I do work that I am very passionate about and I also am very passionate about routines. I combine this now, although it has been harder than one might think. So, when I finish work for the day I no longer respond to emails or requests, I may still work on projects but no work communication after 5.30pm, that is a boundary.
Tip 5: Recharge with Some Alone Time
When experiencing autistic burnout, the world can just seem so very overwhelming and alone time can be a really valuable tool here to recharge and feel better. Spending some time engrossed in a special interest or cocooned in your favourite weighted blanked or playing that one piece on piano over and over again until everything feels gentler again, for example, is totally valid and okay. However, do remember to access the support of those you trust around you and of mental health professionals too if it does all get too much, as sometimes burnout can last and it can be hard and you don’t have to deal with not being able to deal with things alone.
Don’t wait until you’re experiencing burnout to start looking after yourself- it’s no secret that the world is capable of being a rough place, and you deserve just as much as anyone else to be kind to, and gentle with yourself, and you don’t need to be actually burnt-out or nearing burn out to justify taking some time alone to recharge. Don’t let anyone tell you that self-care is unproductive, because it absolutely is productive! When I’m needing time to myself, I’ll usually watch gentle, low-energy YouTube videos in bed (if time allows), or I’ll listen to Jimi Hendrix, Motorhead at high volumes- for some reason I find loud guitar music soothing.

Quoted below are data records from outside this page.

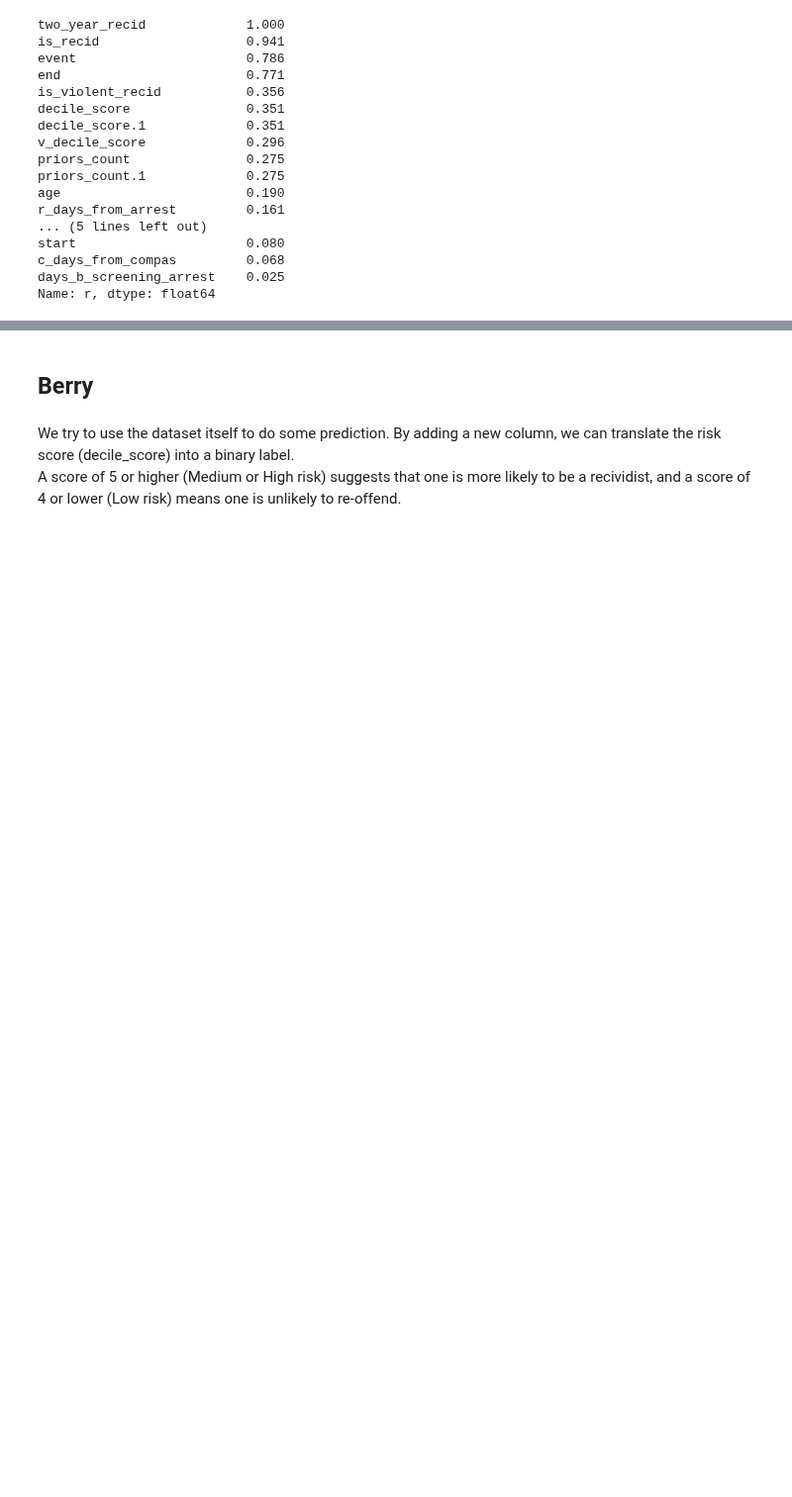
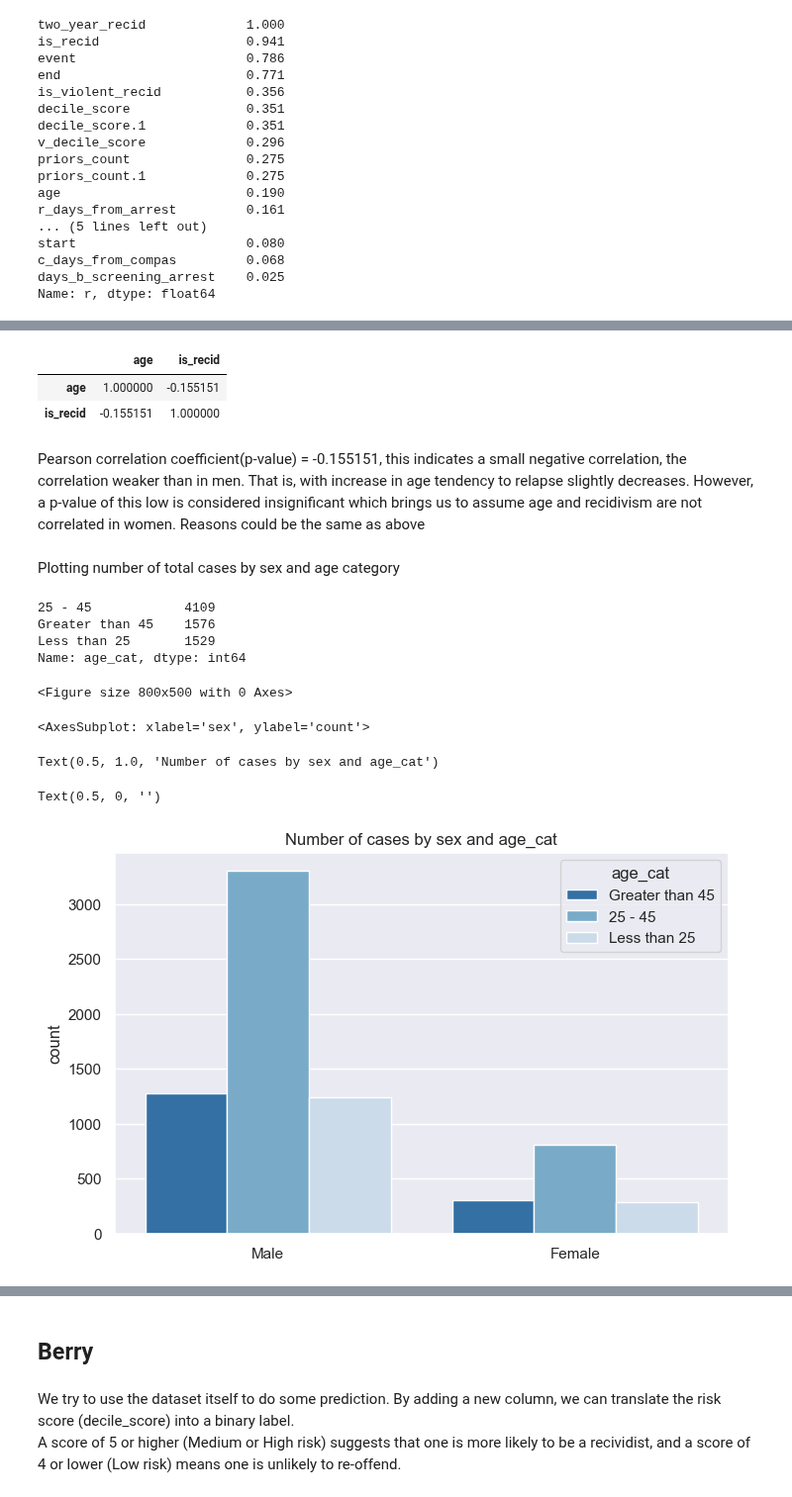
Before and after one commit to Ahmads405/ECE143Group1Project, a Jupyter notebook: Final Compas Anlysis Group.ipynb, the cells around one changed output, grey strips where cells are left out. Shown at 99% size. Saved outputs shown, nothing was run; the diff lists cells and outputs as text; code cells hidden in the pictures; blank space fills up the shorter version.

```diff
--- a/Final Compas Anlysis Group.ipynb
+++ b/Final Compas Anlysis Group.ipynb
@@ -135,0 +169,2 @@ g.map(plt.hist, 'decile_score', rwidth=0.9,density = True)
+# %%
+data = df[['sex','age','age_cat','race','juv_fel_count','decile_score','juv_misd_count','juv_other_count','priors_count','c_charge_degree','is_recid','r_charge_degree','is_violent_recid', 'type_of_assessment','decile_score.1','score_text', 'v_type_of_assessment', 'v_decile_score', 'v_score_text','priors_count.1','two_year_recid'  ]]
@@ -135,0 +310,29 @@ g.map(plt.hist, 'decile_score', rwidth=0.9,density = True)
+# %%
+temp.corr(method ='pearson')
+# %% [output]
+|  | age | is_recid |
+| age | 1.000000 | -0.155151 |
+| is_recid | -0.155151 | 1.000000 |
+# %% [markdown]
+Pearson correlation coefficient(p-value) = -0.155151, this indicates a small negative correlation, the correlation weaker than in men. That is, with increase in age tendency to relapse slightly decreases. However, a p-value of this low is considered insignificant which brings us to assume age and recidivism are not correlated in women. Reasons could be the same as above
+# %% [markdown]
+Plotting number of total cases by sex and age category
+# %%
+data['age_cat'].value_counts()
+# %% [output]
+25 - 45            4109
+Greater than 45    1576
+Less than 25       1529
+Name: age_cat, dtype: int64
+# %%
+plt.figure(figsize=(8,5))
+sns.countplot(data=data,x='sex', hue="age_cat",palette="Blues_r")
+plt.title("Number of cases by sex and age_cat")
+plt.xlabel("")
+plt.show(block=False)
+# %% [output]
+<Figure size 800x500 with 0 Axes>
+<AxesSubplot: xlabel='sex', ylabel='count'>
+Text(0.5, 1.0, 'Number of cases by sex and age_cat')
+Text(0.5, 0, '')
+[figure, added]
```
Also changed, not shown: parts of 58 cells of this notebook, 1 other file.
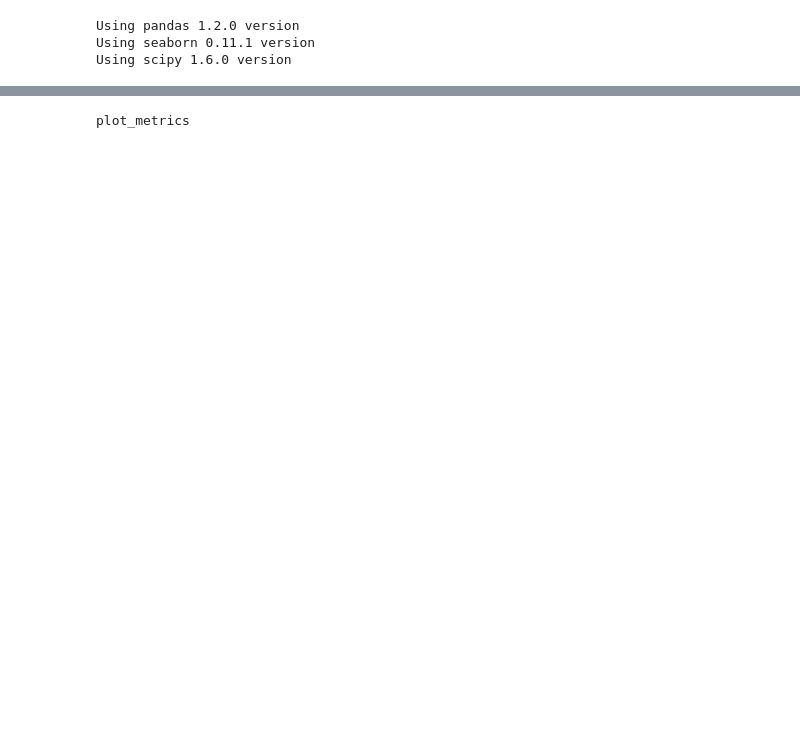
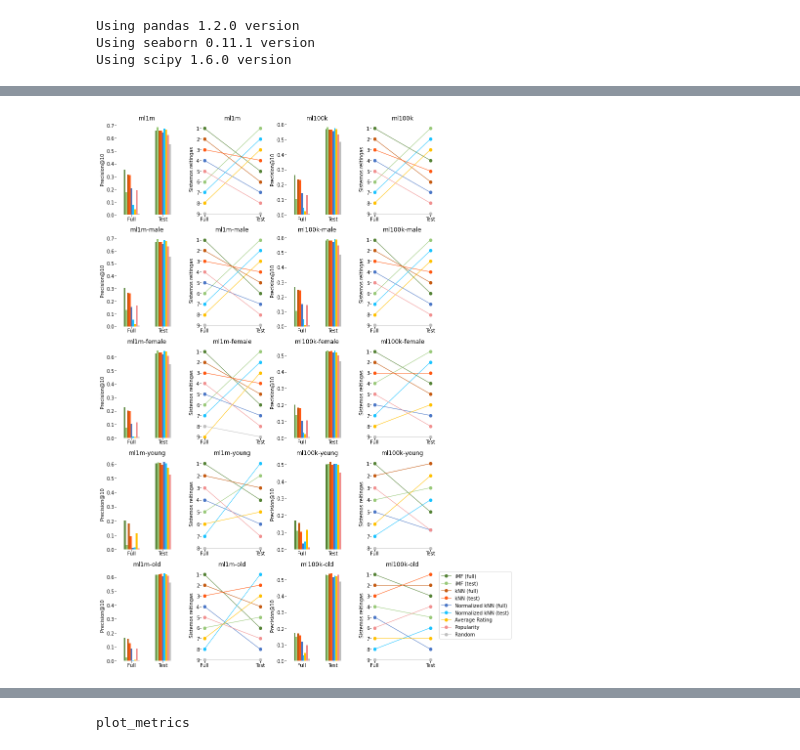
Before and after one commit to PavelA85/RecSys2020, a Jupyter notebook: Plot-gender2.ipynb, the cells around one changed output, grey strips where cells are left out. Cells and saved outputs as stored; diff of their text form; code cells hidden in the pictures; blank space fills up the shorter version.

```diff
--- a/Plot-gender2.ipynb
+++ b/Plot-gender2.ipynb
@@ -58,7 +58,7 @@ rec_colors = (
 )
 
 datasets = ["ml1m", "ml100k"]
-class_splits = ["", "-male", "-female"]
+class_splits = ["", "-male", "-female", "-young", "-old"]
 splits = []
 for d in datasets:
     for c in class_splits:
@@ -83,25 +92,27 @@ def plot_figure1(split, ax1, ax2):
     # ax2 = ax[i,j+1]
     ax2.set_title(split)
 
-    fig1 = pd.read_table(
-        r"C:\Projects\RecSys2020\results\figure101." + split + ".txt",
-        sep="\t",
-        header=4,
-        nrows=9,
+
+    file = os.path.join(
+        r"C:\Projects\RecSys2020\results", "figure101." + split + ".txt"
     )
 
-    f1 = np.array(fig1)
-    df = pd.DataFrame(index=["Full", "Test"])
+    lines_with_metrics = [
+        (i, linecache.getline(file, i + 1))
+        for i, line in enumerate(open(file))
+        if line.endswith("@10\n")
+    ]
 
-    for i, r in enumerate(fig1.Recommender):
-        df[r] = f1[i][1:]
+    rows = lines_with_metrics[2][0] - lines_with_metrics[1][0] - 3
+    params = dict(filepath_or_buffer=file, sep="\t", nrows=rows)
+    fig1 = pd.read_table(header=4,**params)
 
-    ax00 = df.plot(kind="bar", color=rec_colors, legend=None, ax=ax1)
-    # ,figsize=(8,12)
-    ax00.set_ylabel("Precision@10")
-    ax00.xaxis.set_tick_params(rotation=0)
-    # plt.legend(bbox_to_anchor=(1.05, 1), loc='upper left', title='Recommender', title_fontsize='xx-large')
+    plot_figure1_bars(ax1,fig1)
+    artists = plot_figure1_ranks(ax2,fig1)
 
+    return (artists, fig1.Recommender)
+
+def plot_figure1_ranks(ax2, fig1):
     data = [
         list(a)
         for a in zip(
@@ -110,16 +121,14 @@ def plot_figure1(split, ax1, ax2):
             fig1.Test.rank(ascending=False),
         )
     ]
-
     artists = []
     for row, color in zip(data, rec_colors):
         artist = plt.Line2D(
-            xdata=[1, 2], ydata=[row[1:]], lw=1, color=color, marker="o"
+            xdata=[1, 2], ydata=[row[1:]], lw=1, color=rec_colors_dict[row[0]], marker="o"
         )
         ax2.add_artist(artist)
         artists.append(artist)
-
-    ax2.set_ybound([0.5, len(artists) + 1])
+    ax2.set_ybound([0.5, len(artists) + 0.2])
     ax2.set_xbound([0.94, 2.06])
     ax2.spines["top"].set_visible(False)
     ax2.spines["right"].set_visible(False)
@@ -128,7 +137,56 @@ def plot_figure1(split, ax1, ax2):
     ax2.invert_yaxis()
     ax2.set_xticks([1, 2])
     ax2.set_xticklabels(["Full", "Test"])
+    ax2.set_ylabel("Sistemos reitingas")
+    return artists
 
-    ax2.set_ylabel("Sistemos reitingas")
+def plot_figure1_bars(ax, data):
+    f1 = np.array(data)
+    df = pd.DataFrame(index=["Full", "Test"])
 
-    return (artists, fig1.Recommender)
+    for i, r in enumerate(data.Recommender):
+        df[r] = f1[i][1:]
+
+    ax00 = df.plot(kind="bar", color=rec_colors, legend=None, ax=ax)
+    ax00.set_ylabel("Precision@10")
+    ax00.xaxis.set_tick_params(rotation=0)
+
+    ax.spines["top"].set_visible(False)
+    ax.spines["right"].set_visible(False)
+    ax.spines["bottom"].set_visible(False)
+    ax.spines["left"].set_visible(False)
+
+print("figure1.gender_and_age.png\n")
+fig, ax = plt.subplots(len(splits) // 2, 2 * 2)
+firstColumn, secondColumn = split_list(splits)
+
+for i, split in enumerate(firstColumn):
+    ax1 = ax[i, 0]
+    ax2 = ax[i, 1]
+    plot_figure1(split, ax1, ax2)
+
+for i, split in enumerate(secondColumn):
+    ax1 = ax[i, 2]
+    ax2 = ax[i, 3]
+    artists, recommenders = plot_figure1(split, ax1, ax2)
+
+for idx, a in np.ndenumerate(ax):
+    a.tick_params(axis="both", which="both", pad=0)
+
+plt.legend(
+    artists,
+    recommenders,
+    bbox_to_anchor=(1.05, 1),
+    loc="upper left",
+    # title="Recommender",
+    title_fontsize="xx-large",
+)
+
+fig.set_size_inches(12, 16)
+fig.tight_layout()
+
+png = os.path.join(data_dir, "figure1.gender_age.png")
+fig.savefig(png, format="png", dpi=300, transparent=False)
+plt.show()
+# plt.close("all")
+# %% [output]
@@ -134,0 +205 @@ def plot_figure1(split, ax1, ax2):
+[figure, added]
```
Also changed, not shown: parts of 13 cells of this notebook, 4 other files.
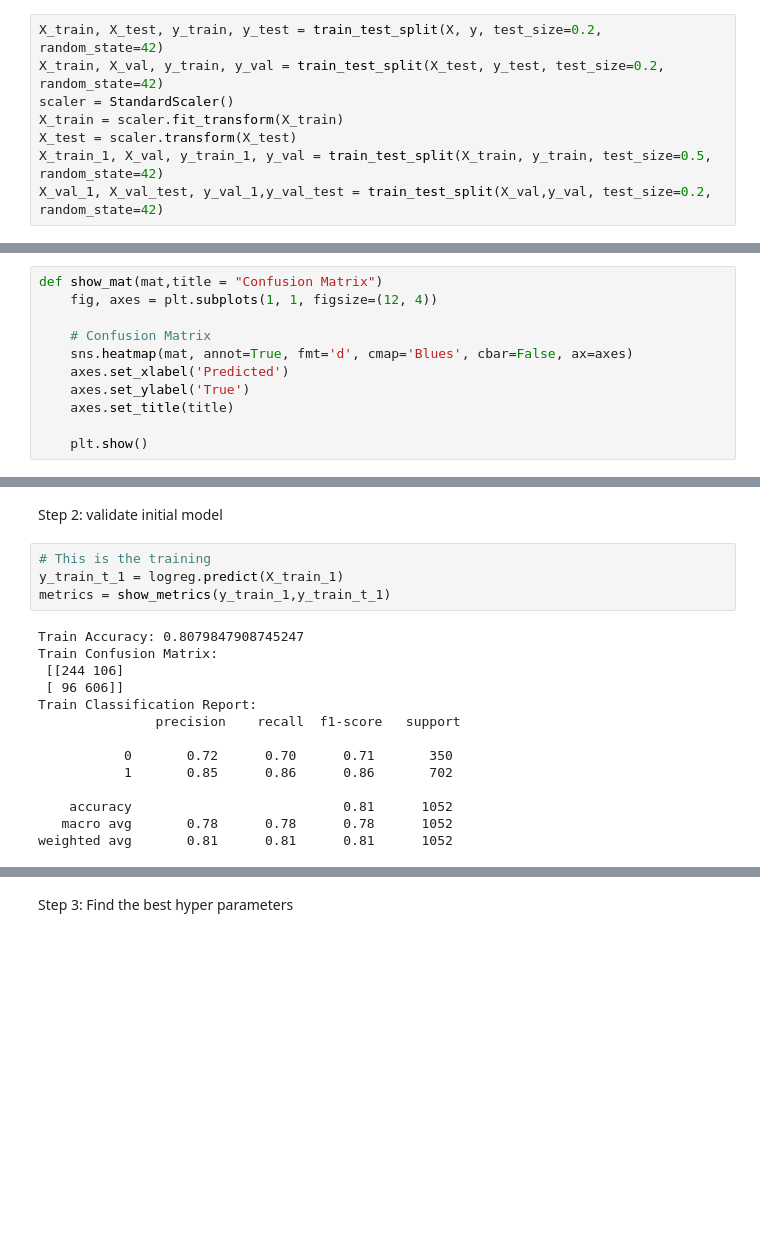
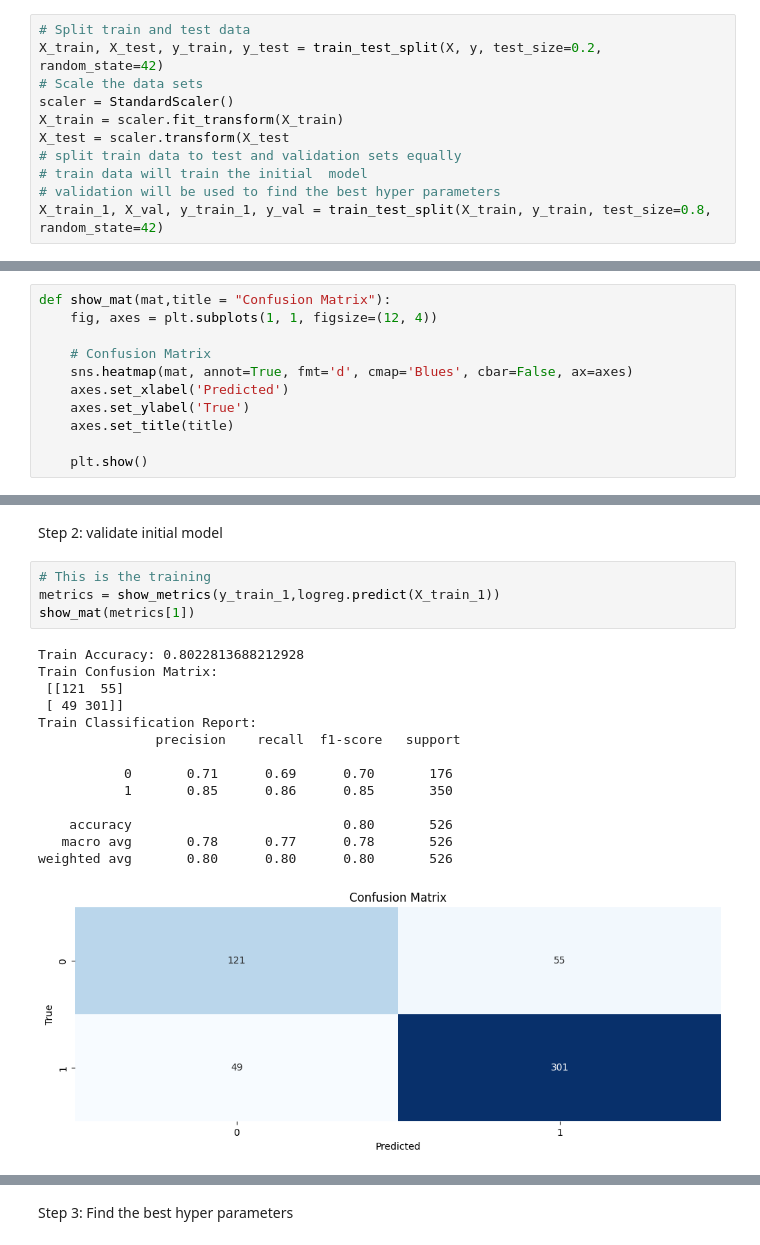
Before and after one commit to tamadNaBrowNie/stintsy_mco, a Jupyter notebook: MCO1.ipynb, the cells around one changed output, grey strips where cells are left out. Cells and saved outputs as stored; diff of their text form; blank space fills up the shorter version.

```diff
--- a/MCO1.ipynb
+++ b/MCO1.ipynb
@@ -168,13 +168,16 @@ Distribution of home and away scores:
 # %% [markdown]
 # Data set splitting
 # %%
+# Split train and test data
 X_train, X_test, y_train, y_test = train_test_split(X, y, test_size=0.2, random_state=42)
-X_train, X_val, y_train, y_val = train_test_split(X_test, y_test, test_size=0.2, random_state=42)
+# Scale the data sets
 scaler = StandardScaler()
 X_train = scaler.fit_transform(X_train)
-X_test = scaler.transform(X_test)
-X_train_1, X_val, y_train_1, y_val = train_test_split(X_train, y_train, test_size=0.5, random_state=42)
-X_val_1, X_val_test, y_val_1,y_val_test = train_test_split(X_val,y_val, test_size=0.2, random_state=42)
+X_test = scaler.transform(X_test
+# split train data to test and validation sets equally
+# train data will train the initial  model
+# validation will be used to find the best hyper parameters
+X_train_1, X_val, y_train_1, y_val = train_test_split(X_train, y_train, test_size=0.8, random_state=42)
 # %% [markdown]
 # Helpers
 The cells below contain functions that will help with displaying things later
@@ -193,7 +196,7 @@ def show_metrics(true,predictions,mode = "Train"):
     print(f"{mode} Classification Report:\n", classification_rep)
     return accuracy, conf_matrix,classification_rep
 # %%
-def show_mat(mat,title = "Confusion Matrix")
+def show_mat(mat,title = "Confusion Matrix"):
     fig, axes = plt.subplots(1, 1, figsize=(12, 4))
 
     # Confusion Matrix
@@ -219,21 +220,22 @@ LogisticRegression(n_jobs=-1)
 Step 2: validate initial model
 # %%
 # This is the training
-y_train_t_1 = logreg.predict(X_train_1)
-metrics = show_metrics(y_train_1,y_train_t_1)
+metrics = show_metrics(y_train_1,logreg.predict(X_train_1))
+show_mat(metrics[1])
 # %% [output]
-Train Accuracy: 0.8079847908745247
+Train Accuracy: 0.8022813688212928
 Train Confusion Matrix:
- [[244 106]
- [ 96 606]]
+ [[121  55]
+ [ 49 301]]
 Train Classification Report:
                precision    recall  f1-score   support
 
-           0       0.72      0.70      0.71       350
-           1       0.85      0.86      0.86       702
+           0       0.71      0.69      0.70       176
+           1       0.85      0.86      0.85       350
 
-    accuracy                           0.81      1052
-   macro avg       0.78      0.78      0.78      1052
-weighted avg       0.81      0.81      0.81      1052
+    accuracy                           0.80       526
+   macro avg       0.78      0.77      0.78       526
+weighted avg       0.80      0.80      0.80       526
+[figure, added]
 # %%
 # get test accuracy with a validation set
```
Also changed, not shown: parts of 10 cells of this notebook.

It’s also okay if you need to take alone time away from socialising (where applicable), good friends should be respectful of your need to take time to yourself, and by looking after yourself, you’ll be able to socialise more readily and you’ll get much more out of the time you do spend with friends and/or family!
Remember that you deserve kindness- you deserve kindness from others, and you deserve to be kind to yourself.
This article was pieced together by ally, who is autistic herself, and has her own personal blog, pally.ally.writes where they write on psychology, neurodiversity, and life. The content post was co-authored by ally and four other autistic adults who all have a range of lived experience(s) of burnout: Finn, Xander, R., and Mark. Finn and Xander actually helped in the initial construction of Practical Neurodiversity before ally, Finn, and Xander all experienced burnout themselves to different degrees and had to put the project on hold. There is an irony that this was one of the only posts from their initial drafts months ago, finally being published, and it is a wonderful thing to be able to finally bring it all together to post.